FERTILITY specialist Cathryn Marshall is on a mission to rid the world of the agony of infertility and she’s looking for other women to join her.
Since 2015, the Brisbane-based fertility practitioner and registered nurse has helped hundreds of women and couples fall pregnant using a natural, Church-approved method, the Creighton Method FertilityCare System.
Now the mother-of-four has taken her mission to the next level after receiving qualifications to train aspiring practitioners the ins and outs of the system.
With more practitioners available in Australia, Mrs Marshall said more women could achieve their dreams of starting a family.
“My vision is a world free of infertility,” Mrs Marshall said.
Developed in 1980 by American physician Dr Thomas Hilgers, who founded the Pope Paul VI Institute for the Study of Human Reproduction, Creighton is a natural fertility awareness-based method that teaches women to observe their naturally-occurring phases of fertility and infertility, or when they can and cannot fall pregnant in any given month.
Unlike other methods, Creighton also operates alongside a new women’s health science also developed by Dr Hilgers, NaPro Technology, that monitors and maintains reproductive and gynaecological health.
Women and couples who learn the method from a certified practitioner like Mrs Marshall are required to chart and observe biological markers daily, which can then be interpreted by a physician trained in NaPro Technology.
Biomarkers can pinpoint abnormalities in a woman’s health, including endometriosis, polycystic ovarian syndrome, recurring miscarriage and even cervical cancer.
Mrs Marshall said the medical backup that Creighton offered made it a more appealing business than other natural family-planning methods.
“It’s more than just women charting their cycling and finding a nice pattern, that charting can lead to them getting the treatment they need for whatever is going on with their reproductive or gynaecological health,” she said.
Based in Woolloongabba at the Magnolia FertilityCare, Mrs Marshall’s clients on average fall pregnant within 12 months, though it depends on underlying issues.
At least half of her total client base are non- Christians, and many find her business while researching natural alternatives to IVF.
“I’ve had about five inquiries just recently and it’s all been women knowing that there’s got to be a better way than IVF, they just don’t know where to find it,” Mrs Marshall said.
Despite the success rates of Creighton, the number of practitioners teaching the method in Australia have slumped, possibly because many are raising children of their own.
“I think that’s the main thing with a lot of the practitioners in Brisbane lately, is they’ve got young families and family needs become more intense as kids get older as well,” Mrs Marshall said.
“So just trying to maintain that work-life balance has become a little bit harder.”
To combat this problem, Mrs Marshall trained to become a Creighton educator, a program open to Creighton practitioners only, to train aspiring practitioners in Australia.
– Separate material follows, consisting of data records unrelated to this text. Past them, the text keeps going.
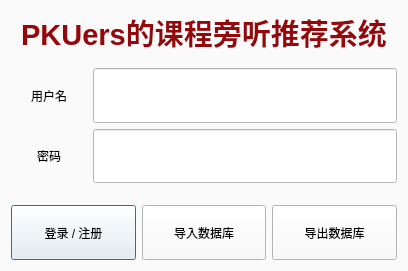
Before: the Qt Designer form PKUCourseRadar/loginwindow.ui in DynamicCast03/PKUCourseRadar, drawn with Qt 5.
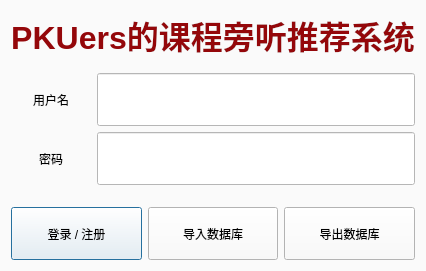
After: the same form once the commit is applied. Custom widgets are drawn as their Qt base class.

Commit message: 界面label修改（2）

```diff
--- a/PKUCourseRadar/loginwindow.ui
+++ b/PKUCourseRadar/loginwindow.ui
@@ -27,16 +27,22 @@
      </property>
      <property name="font">
       <font>
-       <pointsize>13</pointsize>
+       <pointsize>24</pointsize>
        <bold>true</bold>
       </font>
      </property>
+     <property name="styleSheet">
+      <string notr="true">color: #94070a;</string>
+     </property>
      <property name="text">
-      <string>&lt;html&gt;&lt;head/&gt;&lt;body&gt;&lt;p align=&quot;center&quot;&gt;&lt;span style=&quot; font-size:22pt; color:#94070a;&quot;&gt;PKUers的课程旁听推荐系统&lt;/span&gt;&lt;/p&gt;&lt;/body&gt;&lt;/html&gt;</string>
+      <string>PKUers的课程旁听推荐系统</string>
      </property>
      <property name="textFormat">
       <enum>Qt::TextFormat::AutoText</enum>
      </property>
+     <property name="alignment">
+      <set>Qt::AlignmentFlag::AlignCenter</set>
+     </property>
     </widget>
    </item>
    <item>
```
The commit also changes 3 other files.
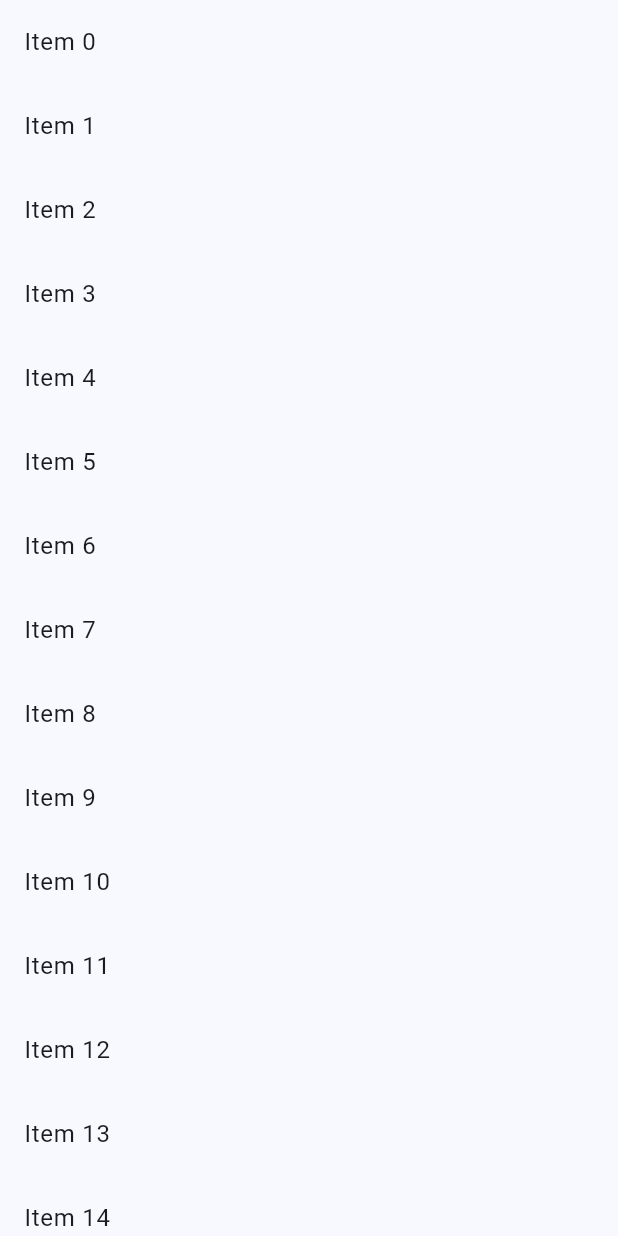
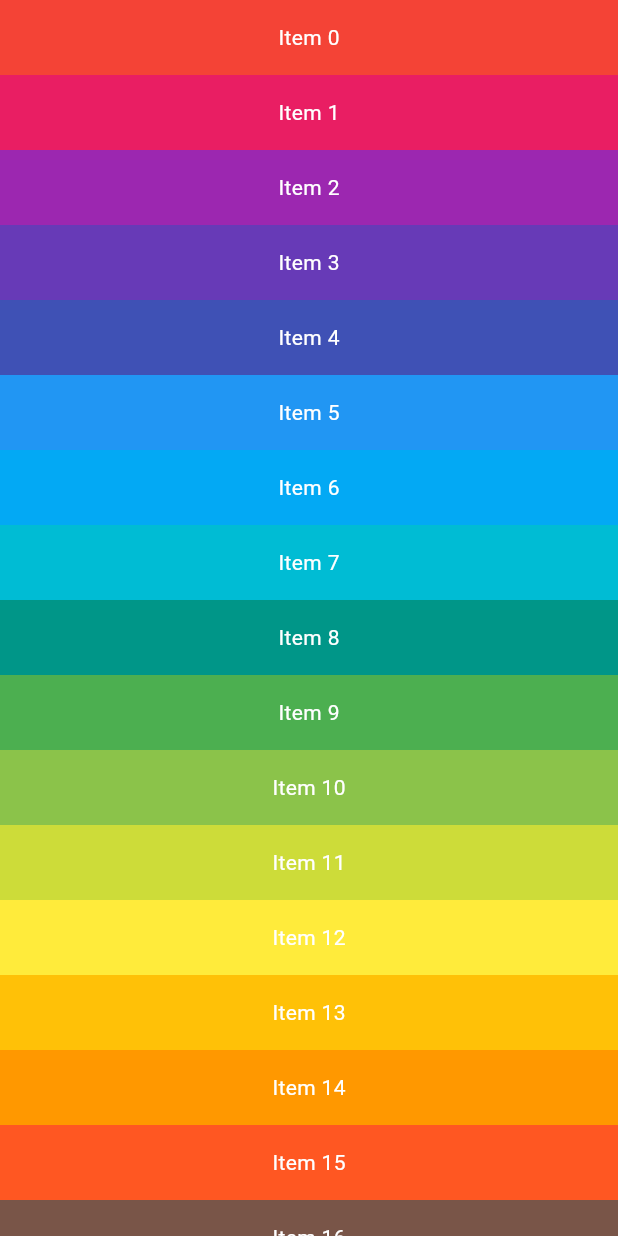
Before and after one commit to Vikram1999dev/flutter-practise, a Flutter app: the screen it shows after launch, on a phone screen of 412 x 824 dp. Run offline on Flutter 3.47's test engine with Material 3 defaults, Android fonts, the light colour scheme and no system bars.

Commit message:
basic example of sliver

```diff
--- a/lib/main.dart
+++ b/lib/main.dart
@@ -44,9 +44,7 @@ class _MyHomePageState extends State<MyHomePage> {
             //for a scrolling list. It does this by following a set of instructions (callback)
             //on how to build each individual item in the list.
             (BuildContext context, int index) {
-              return ListTile(
-                title: Text('Item $index'),
-              );
+              return ListContainer(index: index);
             },
           ),
         ),
@@ -54,3 +52,23 @@ class _MyHomePageState extends State<MyHomePage> {
     );
   }
 }
+
+class ListContainer extends StatelessWidget {
+  // Non-const constructor, and index is marked as required.
+  const ListContainer({Key? key, required this.index}) : super(key: key);
+
+  final int index;
+
+  @override
+  Widget build(BuildContext context) {
+    return Container(
+      height: 50,
+      color: Colors.primaries[index % Colors.primaries.length],
+      alignment: Alignment.center,
+      child: Text(
+        'Item $index',
+        style: const TextStyle(color: Colors.white),
+      ),
+    );
+  }
+}
```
She is the first Queensland practitioner and only the second woman in Australia qualified to teach the Creighton model to future allied health professionals.
Mrs Marshall is now taking applications for her 13-month training program, which includes two live-in immersion programs at Santa Teresa Spirituality Centre, Ormiston, plus on-site visits from Mrs Marshall.
“I’m planning it for February next year on the hopes that at least the Australian borders will all be open,” she said.
“I’ll be running the first phase in February, the second phase in August, and then just after that August portion, the educator has to go to where the practitioner lives and do an on-site visit.”
Practitioners are expected to teach 18 clients by the end of the training, which will cost participants just over $9000 including accommodation costs.
But Mrs Marshall said price shouldn’t be a deterrent, as more than half the cost could be recuperated during the training program, making it a profitable and life-giving business opportunity.
Mrs Marshall said the work was well suited to women with older children who were not ready to retire, but applications to the program were open to all women.
Mrs Marshall said while Creighton could be seen as a ministry, she saw it as “a Kingdom business”.
“There is that aspect where it’s a ministry, but at the same time God needs us to feed our families and this is an amazing way for women to be able to do that in the comfort of their own home really,” she said.
“I’m of the mindset that it’s a Kingdom business, I’m building this for the Kingdom of God, so if I can financially do well, that means I can feed the Kingdom, I can feed back into God’s Kingdom.”